“I received so much love from the crowd and I felt I had to answer that”
We’ve got to a point where a developed country with intelligent people in it want to leave the most beautiful, interesting and safe continent on the planet. That’s fucked and that’s because people are made to feel isolated and in danger.
JB: When I went to see Massive Attack on their last tour, Adam Curtis did all of the text. One of the lines towards the end of the show was, “There are no enemies.” I thought that was one of the most powerful lines one could say to an audience at the moment. Even on a personal level, not necessarily global, political… just to think that. You mentioned to me earlier that you were touring in America and the reaction of the audience was the same. It’s really global, that feeling of loneliness. There’s a lot of lonely music out there as well, music that sounds lonely.
JT: With male, machismo-driven rock music there’s the loneliness of “I,” of arrogance.
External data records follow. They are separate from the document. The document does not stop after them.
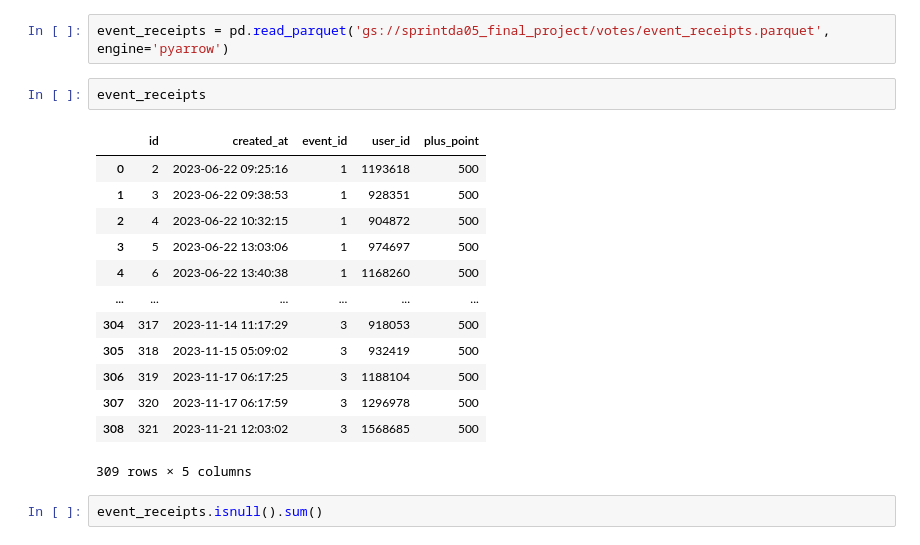
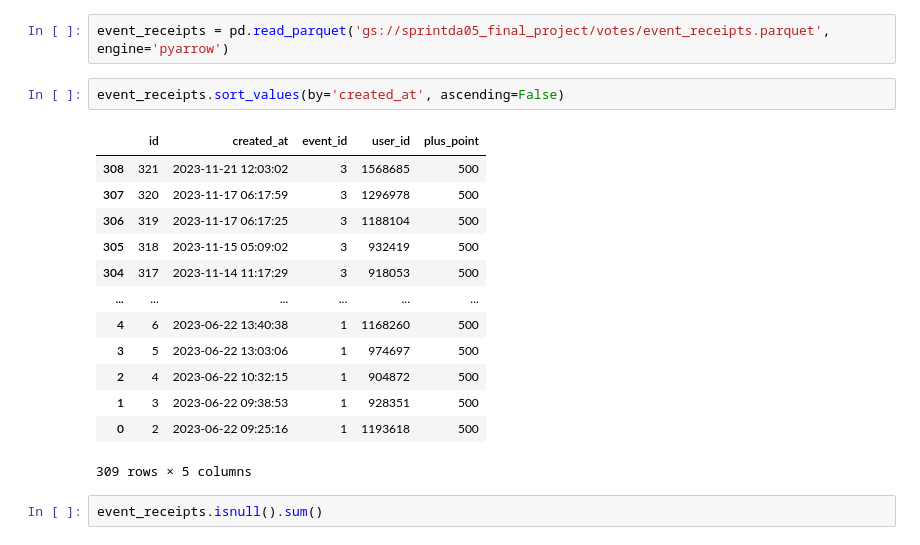
Before and after one commit to goodnews724/sprint_final_project, a Jupyter notebook: notebooks/jaemun.ipynb, the cells around one changed output. Saved outputs shown, nothing was run; the diff lists cells and outputs as text.

```diff
--- a/notebooks/jaemun.ipynb
+++ b/notebooks/jaemun.ipynb
@@ -599,20 +781,20 @@ dtype: int64
 # %%
 event_receipts = pd.read_parquet('gs://sprintda05_final_project/votes/event_receipts.parquet', engine='pyarrow')
 # %%
-event_receipts
+event_receipts.sort_values(by='created_at', ascending=False)
 # %% [output]
 |  | id | created_at | event_id | user_id | plus_point |
+| 308 | 321 | 2023-11-21 12:03:02 | 3 | 1568685 | 500 |
+| 307 | 320 | 2023-11-17 06:17:59 | 3 | 1296978 | 500 |
+| 306 | 319 | 2023-11-17 06:17:25 | 3 | 1188104 | 500 |
+| 305 | 318 | 2023-11-15 05:09:02 | 3 | 932419 | 500 |
+| 304 | 317 | 2023-11-14 11:17:29 | 3 | 918053 | 500 |
+| ... | ... | ... | ... | ... | ... |
+| 4 | 6 | 2023-06-22 13:40:38 | 1 | 1168260 | 500 |
+| 3 | 5 | 2023-06-22 13:03:06 | 1 | 974697 | 500 |
+| 2 | 4 | 2023-06-22 10:32:15 | 1 | 904872 | 500 |
+| 1 | 3 | 2023-06-22 09:38:53 | 1 | 928351 | 500 |
 | 0 | 2 | 2023-06-22 09:25:16 | 1 | 1193618 | 500 |
-| 1 | 3 | 2023-06-22 09:38:53 | 1 | 928351 | 500 |
-| 2 | 4 | 2023-06-22 10:32:15 | 1 | 904872 | 500 |
-| 3 | 5 | 2023-06-22 13:03:06 | 1 | 974697 | 500 |
-| 4 | 6 | 2023-06-22 13:40:38 | 1 | 1168260 | 500 |
-| ... | ... | ... | ... | ... | ... |
-| 304 | 317 | 2023-11-14 11:17:29 | 3 | 918053 | 500 |
-| 305 | 318 | 2023-11-15 05:09:02 | 3 | 932419 | 500 |
-| 306 | 319 | 2023-11-17 06:17:25 | 3 | 1188104 | 500 |
-| 307 | 320 | 2023-11-17 06:17:59 | 3 | 1296978 | 500 |
-| 308 | 321 | 2023-11-21 12:03:02 | 3 | 1568685 | 500 |
 309 rows × 5 columns
 # %%
 event_receipts.isnull().sum()
```
Also changed, not shown: parts of 41 cells of this notebook.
And there’s no need for arrogance at the moment, we’ve got nothing to be arrogant about. It’s not like you either have to be strong, stoic and not show your emotions, or soft, meek, compassionate and loving. The healthiest [way for a person to be] is to allow themselves to be fluid. Today is a new day, I’m a new person all the time. Just allowing yourself to be vulnerable, allowing yourself to be strong. You can be compassionate without being a walkover. You can be a million things.
© Jack Johnstone
JB: I like what you said earlier, that on stage you’re very vulnerable but it’s very safe. I stopped drinking alcohol four and a half years ago and I started crying on stage because I started to feel happiness as well as pain. The alcohol had been stopping the happiness from happening. And when I stopped going on stage with alcohol, I suddenly felt so happy to the [point of] tears, and that’s very vulnerable, but that’s where I learned it: not from life, from the stage.
JT: I think there’s something beautifully vivid about sober performance. It takes a while.
JB: Have you been performing sober?
JT: Yeah. It’s just way more lucid. Alcohol’s a depressant, it suppresses your shit, so as soon as you get past that you are the most amplified version of who you are.
JB: It’s exactly like sex. I think sex without alcohol is much better.
JT: Yeah, not at first though, again.
© Jack Johnstone
Crack: Does it frustrate you if people criticise post-punk by saying it’s too referential to its past?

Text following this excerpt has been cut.